### STUDY MATERIAL ###
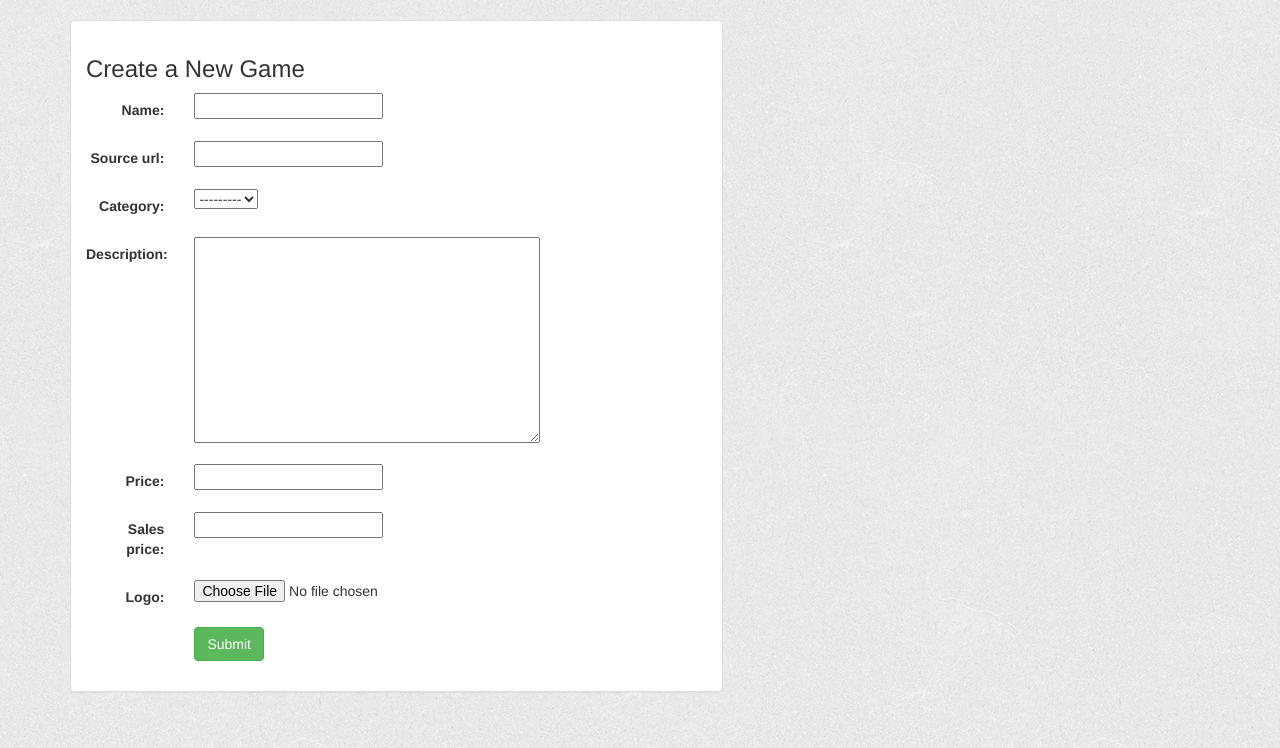
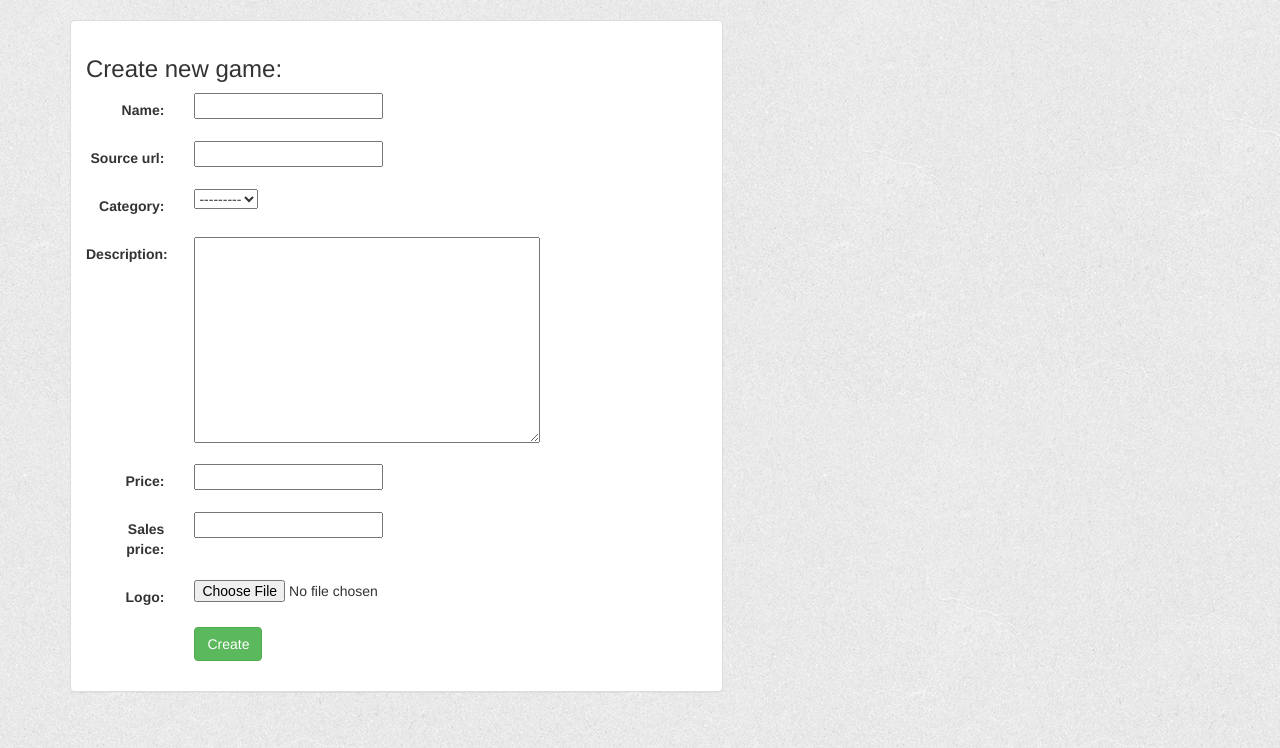
Before and after one commit to mishinma/wsdproject, a Django app: page /games/create/ in a window 1280 px wide. Shown: the part 52-800 px from the top of the page. Run offline with Django 3.2, Linux system fonts and the light colour scheme; a user stored in the database is signed in; data comes from the database, SQL or seed files in the repository; parts of the project's set-up code (start-up, migrations or seed data) failed here and were passed over; some libraries are stand-ins or nearby versions.

Commit message:
Pass create var to the template

```diff
--- a/community/templates/community/game-form.html
+++ b/community/templates/community/game-form.html
@@ -1,5 +1,11 @@
 {% extends 'base/base.html' %}
-{% block title %} Create new game {% endblock %}
+{% block title %}
+    {% if create %}
+        Create new game
+    {% else %}
+        Edit game
+    {% endif %}
+{% endblock %}
 
 {% block body %}
 <div class="container">
@@ -8,13 +14,24 @@
         <div class="col-sm-12 col-md-7">
             <div class="panel panel-default">
                 <div class="panel-body">
-                    <h3>Create a New Game </h3>
+                    <h3>{% if create %}
+                            Create new game:
+                        {% else %}
+                            Edit game:
+                        {% endif %}
+                    </h3>
                     <form class="form-horizontal" action="" method="post" enctype="multipart/form-data">
                         {% csrf_token %}
                         {% include 'base/form-template.html' %}
                         <div class="form-group">
                             <div class="col-sm-offset-2 col-sm-10">
-                                <button type="submit" class="btn btn-success">Submit</button>
+                                <button type="submit" class="btn btn-success">
+                                {% if create %}
+                                    Create
+                                {% else %}
+                                    Save
+                                {% endif %}
+                                </button>
                             </div>
                         </div>
                     </form>
--- a/community/views.py
+++ b/community/views.py
@@ -41,7 +41,7 @@ def create_game(request):
     else:
         form = GameForm()
 
-    return render(request, 'community/game-form.html', context={'form': form})
+    return render(request, 'community/game-form.html', context={'form': form, 'create': True})
 
 
 @login_required
```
###
Would you write out the data exactly, with no pictures in the copy?

## WORKED SOLUTION
Before and after one commit to mishinma/wsdproject, a Django app: page /games/create/ in a window 1280 px wide. Shown: the part 52-800 px from the top of the page. Run offline with Django 3.2, Linux system fonts and the light colour scheme; a user stored in the database is signed in; data comes from the database, SQL or seed files in the repository; parts of the project's set-up code (start-up, migrations or seed data) failed here and were passed over; some libraries are stand-ins or nearby versions.

Commit message:
Pass create var to the template

```diff
--- a/community/templates/community/game-form.html
+++ b/community/templates/community/game-form.html
@@ -1,5 +1,11 @@
 {% extends 'base/base.html' %}
-{% block title %} Create new game {% endblock %}
+{% block title %}
+    {% if create %}
+        Create new game
+    {% else %}
+        Edit game
+    {% endif %}
+{% endblock %}
 
 {% block body %}
 <div class="container">
@@ -8,13 +14,24 @@
         <div class="col-sm-12 col-md-7">
             <div class="panel panel-default">
                 <div class="panel-body">
-                    <h3>Create a New Game </h3>
+                    <h3>{% if create %}
+                            Create new game:
+                        {% else %}
+                            Edit game:
+                        {% endif %}
+                    </h3>
                     <form class="form-horizontal" action="" method="post" enctype="multipart/form-data">
                         {% csrf_token %}
                         {% include 'base/form-template.html' %}
                         <div class="form-group">
                             <div class="col-sm-offset-2 col-sm-10">
-                                <button type="submit" class="btn btn-success">Submit</button>
+                                <button type="submit" class="btn btn-success">
+                                {% if create %}
+                                    Create
+                                {% else %}
+                                    Save
+                                {% endif %}
+                                </button>
                             </div>
                         </div>
                     </form>
--- a/community/views.py
+++ b/community/views.py
@@ -41,7 +41,7 @@ def create_game(request):
     else:
         form = GameForm()
 
-    return render(request, 'community/game-form.html', context={'form': form})
+    return render(request, 'community/game-form.html', context={'form': form, 'create': True})
 
 
 @login_required
```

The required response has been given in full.